Given information:
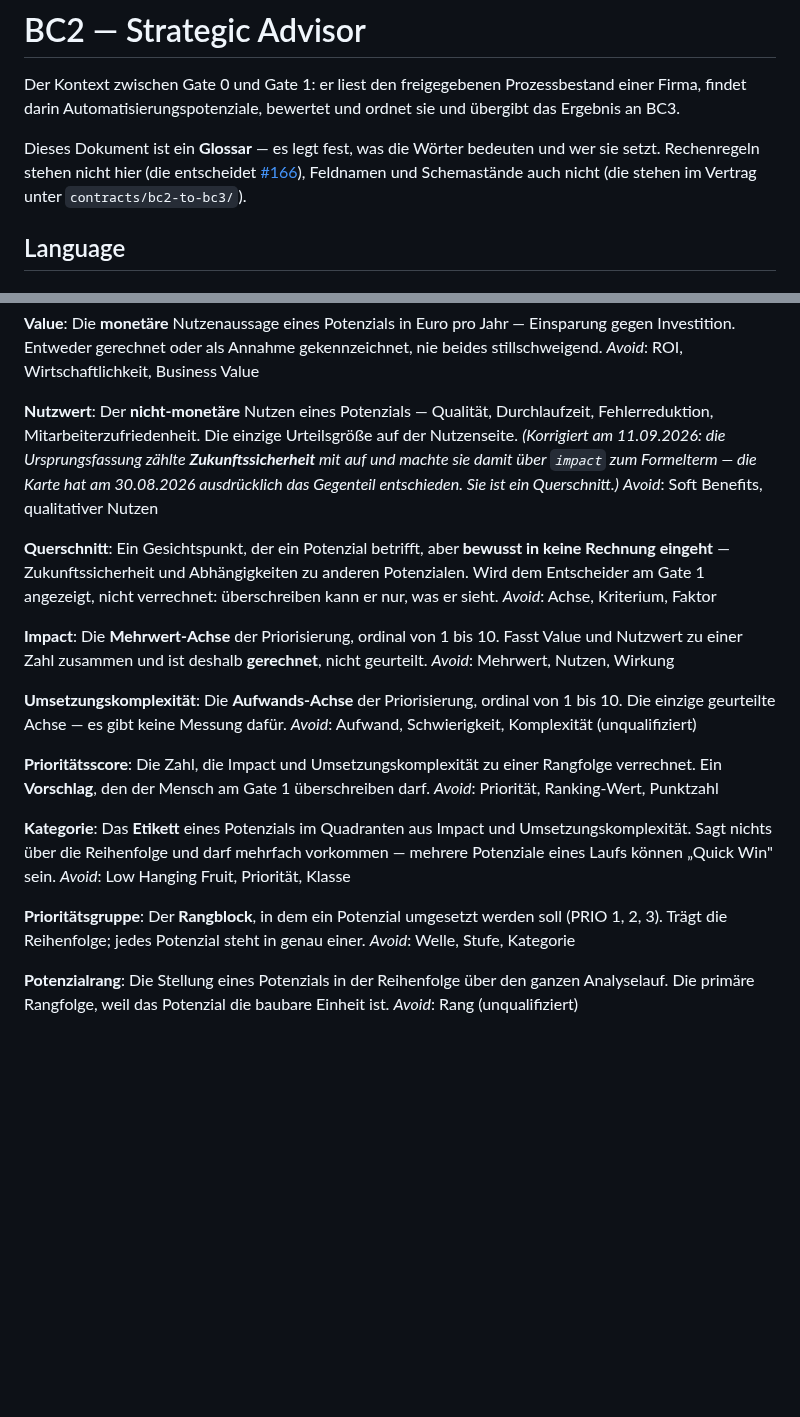
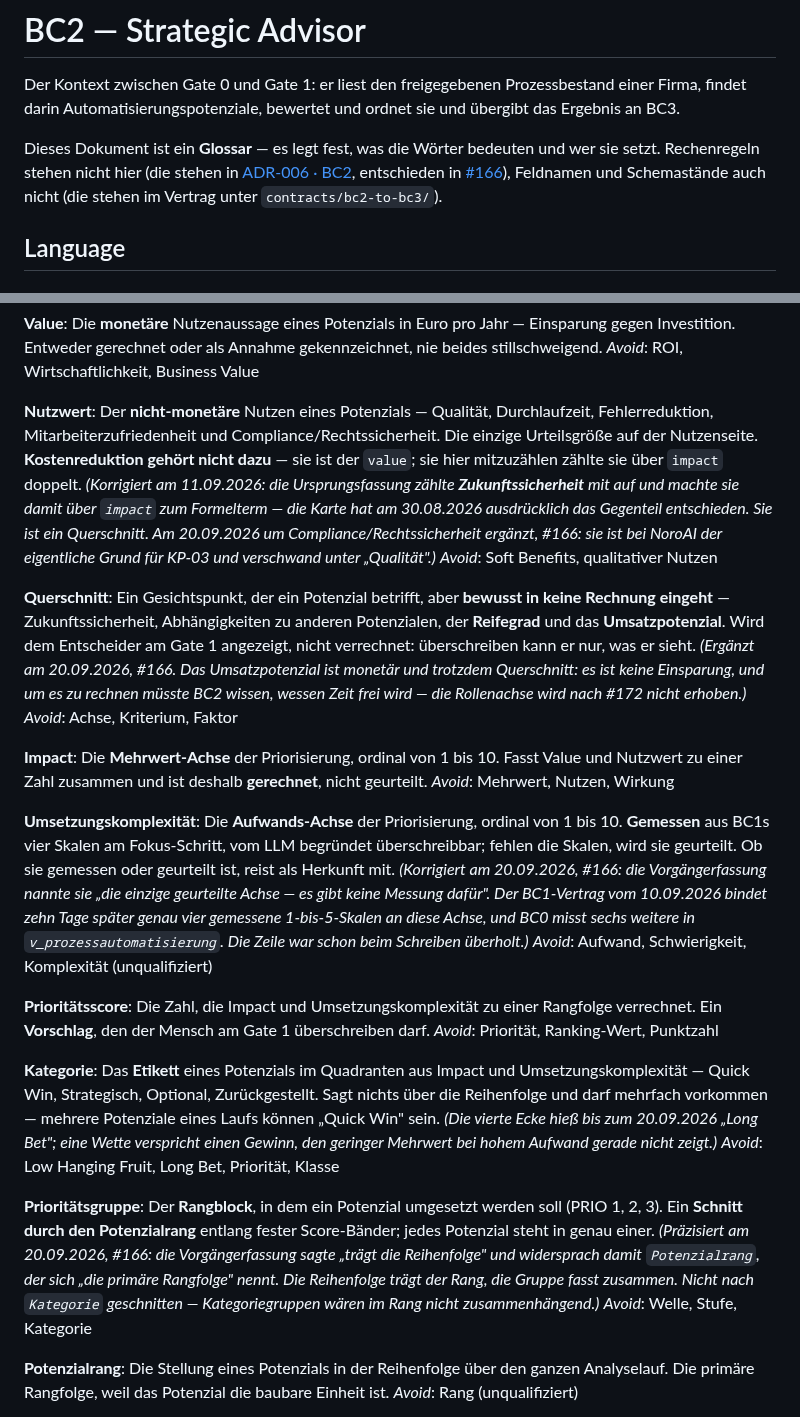
Before and after one commit to pg-coe-kmu/coe-factory, a Markdown page: bc2-strategic-advisor/CONTEXT.md, 2 parts joined by grey strips. Rendered like a GitHub page; blank space fills up the shorter version.

Commit message:
Value- und Priorisierungsmodell festlegen (ADR-006 BC2, #166)
Das Rechenmodell von BC2 ist entschieden. Die Richtung stand seit dem 30.08.2026
(Bandbreiten, Nutzwertanalyse), ihre Herleitung war nach #161 neu zu treffen.

ADR-006 - BC2 haelt fest:
- Value = Jahresstunden x 43 EUR/h x Automatisierungsgrad, Investition zu einem
  eigenen Bausatz von 800 EUR/PT (derselbe Satz auf beiden Seiten kuerzt sich in
  der Amortisation heraus)
- Automatisierungsgrad ueber fuenf Korridore je Loesungsansatz-Klasse; BC1s
  automation_potential_estimate_pct hat keinen Vorrang (falsche Koernung), nur
  Plausibilitaetsprobe
- Bandbreiten +-10/15/40 % je Herkunft der Dauer, Eckenrechnung, bei NULL keine
  Value-Zahl
- Nutzwert aus fuenf Kategorien, ungewichtet; Compliance neu aufgenommen
- Impact = Mittel aus monetaerem Teil-Score (absolute Euro-Schwellen, logarithmisch)
  und Nutzwert, beide mitgefuehrt
- Umsetzungskomplexitaet gemessen aus BC1s vier Skalen, ueberschreibbar
- Kategorie als Etikett, Prioritaetsgruppe als Score-Band, Prozessrang aus dem
  besten Potenzial
- Reifegrad, Zukunftssicherheit, Umsatzpotenzial und Tools gehen bewusst nicht ein

Glossar nachgezogen, drei Zeilen waren ueberholt oder widerspruechlich:
- Umsetzungskomplexitaet war als "einzige geurteilte Achse, keine Messung"
  gefuehrt, obwohl der BC1-Vertrag zehn Tage spaeter vier gemessene Skalen an sie
  bindet
- Prioritaetsgruppe und Potenzialrang beanspruchten beide, die Reihenfolge zu
  tragen
- Nutzwert um Compliance ergaenzt, Querschnitt um Reifegrad und Umsatzpotenzial

Kategorie "Long Bet" heisst jetzt "Zurueckgestellt".

Co-Authored-By: Claude Opus 5 (1M context) <noreply@anthropic.com>

```diff
--- a/bc2-strategic-advisor/CONTEXT.md
+++ b/bc2-strategic-advisor/CONTEXT.md
@@ -4,7 +4,9 @@ Der Kontext zwischen Gate 0 und Gate 1: er liest den freigegebenen Prozessbestan
 findet darin Automatisierungspotenziale, bewertet und ordnet sie und übergibt das Ergebnis an BC3.
 
 Dieses Dokument ist ein **Glossar** — es legt fest, was die Wörter bedeuten und wer sie setzt.
-Rechenregeln stehen nicht hier (die entscheidet [#166](https://github.com/pg-coe-kmu/coe-factory/issues/166)),
+Rechenregeln stehen nicht hier (die stehen in
+[ADR-006 · BC2](docs/adr/ADR-006_Value_und_Priorisierungsmodell.md), entschieden in
+[#166](https://github.com/pg-coe-kmu/coe-factory/issues/166)),
 Feldnamen und Schemastände auch nicht (die stehen im Vertrag unter `contracts/bc2-to-bc3/`).
 
 ## Language
@@ -106,16 +108,22 @@ _Avoid_: ROI, Wirtschaftlichkeit, Business Value
 
 **Nutzwert**:
 Der **nicht-monetäre** Nutzen eines Potenzials — Qualität, Durchlaufzeit, Fehlerreduktion,
-Mitarbeiterzufriedenheit. Die einzige Urteilsgröße auf der Nutzenseite. *(Korrigiert am 11.09.2026:
-die Ursprungsfassung zählte **Zukunftssicherheit** mit auf und machte sie damit über `impact` zum
-Formelterm — die Karte hat am 30.08.2026 ausdrücklich das Gegenteil entschieden. Sie ist ein
-Querschnitt.)*
+Mitarbeiterzufriedenheit und Compliance/Rechtssicherheit. Die einzige Urteilsgröße auf der
+Nutzenseite. **Kostenreduktion gehört nicht dazu** — sie ist der `value`; sie hier mitzuzählen
+zählte sie über `impact` doppelt. *(Korrigiert am 11.09.2026: die Ursprungsfassung zählte
+**Zukunftssicherheit** mit auf und machte sie damit über `impact` zum Formelterm — die Karte hat am
+30.08.2026 ausdrücklich das Gegenteil entschieden. Sie ist ein Querschnitt. Am 20.09.2026 um
+Compliance/Rechtssicherheit ergänzt, #166: sie ist bei NoroAI der eigentliche Grund für KP-03 und
+verschwand unter „Qualität".)*
 _Avoid_: Soft Benefits, qualitativer Nutzen
 
 **Querschnitt**:
 Ein Gesichtspunkt, der ein Potenzial betrifft, aber **bewusst in keine Rechnung eingeht** —
-Zukunftssicherheit und Abhängigkeiten zu anderen Potenzialen. Wird dem Entscheider am Gate 1
-angezeigt, nicht verrechnet: überschreiben kann er nur, was er sieht.
+Zukunftssicherheit, Abhängigkeiten zu anderen Potenzialen, der **Reifegrad** und das
+**Umsatzpotenzial**. Wird dem Entscheider am Gate 1 angezeigt, nicht verrechnet: überschreiben kann
+er nur, was er sieht. *(Ergänzt am 20.09.2026, #166. Das Umsatzpotenzial ist monetär und trotzdem
+Querschnitt: es ist keine Einsparung, und um es zu rechnen müsste BC2 wissen, wessen Zeit frei wird
+— die Rollenachse wird nach #172 nicht erhoben.)*
 _Avoid_: Achse, Kriterium, Faktor
 
 **Impact**:
@@ -124,8 +132,13 @@ Zahl zusammen und ist deshalb **gerechnet**, nicht geurteilt.
 _Avoid_: Mehrwert, Nutzen, Wirkung
 
 **Umsetzungskomplexität**:
-Die **Aufwands-Achse** der Priorisierung, ordinal von 1 bis 10. Die einzige geurteilte Achse — es
-gibt keine Messung dafür.
+Die **Aufwands-Achse** der Priorisierung, ordinal von 1 bis 10. **Gemessen** aus BC1s vier Skalen am
+Fokus-Schritt, vom LLM begründet überschreibbar; fehlen die Skalen, wird sie geurteilt. Ob sie
+gemessen oder geurteilt ist, reist als Herkunft mit. *(Korrigiert am 20.09.2026, #166: die
+Vorgängerfassung nannte sie „die einzige geurteilte Achse — es gibt keine Messung dafür". Der
+BC1-Vertrag vom 10.09.2026 bindet zehn Tage später genau vier gemessene 1-bis-5-Skalen an diese
+Achse, und BC0 misst sechs weitere in `v_prozessautomatisierung`. Die Zeile war schon beim
+Schreiben überholt.)*
 _Avoid_: Aufwand, Schwierigkeit, Komplexität (unqualifiziert)
 
 **Prioritätsscore**:
@@ -134,13 +147,20 @@ der Mensch am Gate 1 überschreiben darf.
 _Avoid_: Priorität, Ranking-Wert, Punktzahl
 
 **Kategorie**:
-Das **Etikett** eines Potenzials im Quadranten aus Impact und Umsetzungskomplexität. Sagt nichts über
-die Reihenfolge und darf mehrfach vorkommen — mehrere Potenziale eines Laufs können „Quick Win" sein.
-_Avoid_: Low Hanging Fruit, Priorität, Klasse
+Das **Etikett** eines Potenzials im Quadranten aus Impact und Umsetzungskomplexität — Quick Win,
+Strategisch, Optional, Zurückgestellt. Sagt nichts über die Reihenfolge und darf mehrfach vorkommen
+— mehrere Potenziale eines Laufs können „Quick Win" sein. *(Die vierte Ecke hieß bis zum 20.09.2026
+„Long Bet"; eine Wette verspricht einen Gewinn, den geringer Mehrwert bei hohem Aufwand gerade nicht
+zeigt.)*
+_Avoid_: Low Hanging Fruit, Long Bet, Priorität, Klasse
 
 **Prioritätsgruppe**:
-Der **Rangblock**, in dem ein Potenzial umgesetzt werden soll (PRIO 1, 2, 3). Trägt die Reihenfolge;
-jedes Potenzial steht in genau einer.
+Der **Rangblock**, in dem ein Potenzial umgesetzt werden soll (PRIO 1, 2, 3). Ein **Schnitt durch den
+Potenzialrang** entlang fester Score-Bänder; jedes Potenzial steht in genau einer. *(Präzisiert am
+20.09.2026, #166: die Vorgängerfassung sagte „trägt die Reihenfolge" und widersprach damit
+`Potenzialrang`, der sich „die primäre Rangfolge" nennt. Die Reihenfolge trägt der Rang, die Gruppe
+fasst zusammen. Nicht nach `Kategorie` geschnitten — Kategoriegruppen wären im Rang nicht
+zusammenhängend.)*
 _Avoid_: Welle, Stufe, Kategorie
 
 **Potenzialrang**:
```
Also changed, not shown: 1 other file.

Directions for this task: If a line of the data holds the string "Potenzials", list it.

Task answer:
 Der **nicht-monetäre** Nutzen eines Potenzials — Qualität, Durchlaufzeit, Fehlerreduktion,
-Das **Etikett** eines Potenzials im Quadranten aus Impact und Umsetzungskomplexität. Sagt nichts über
+Das **Etikett** eines Potenzials im Quadranten aus Impact und Umsetzungskomplexität — Quick Win,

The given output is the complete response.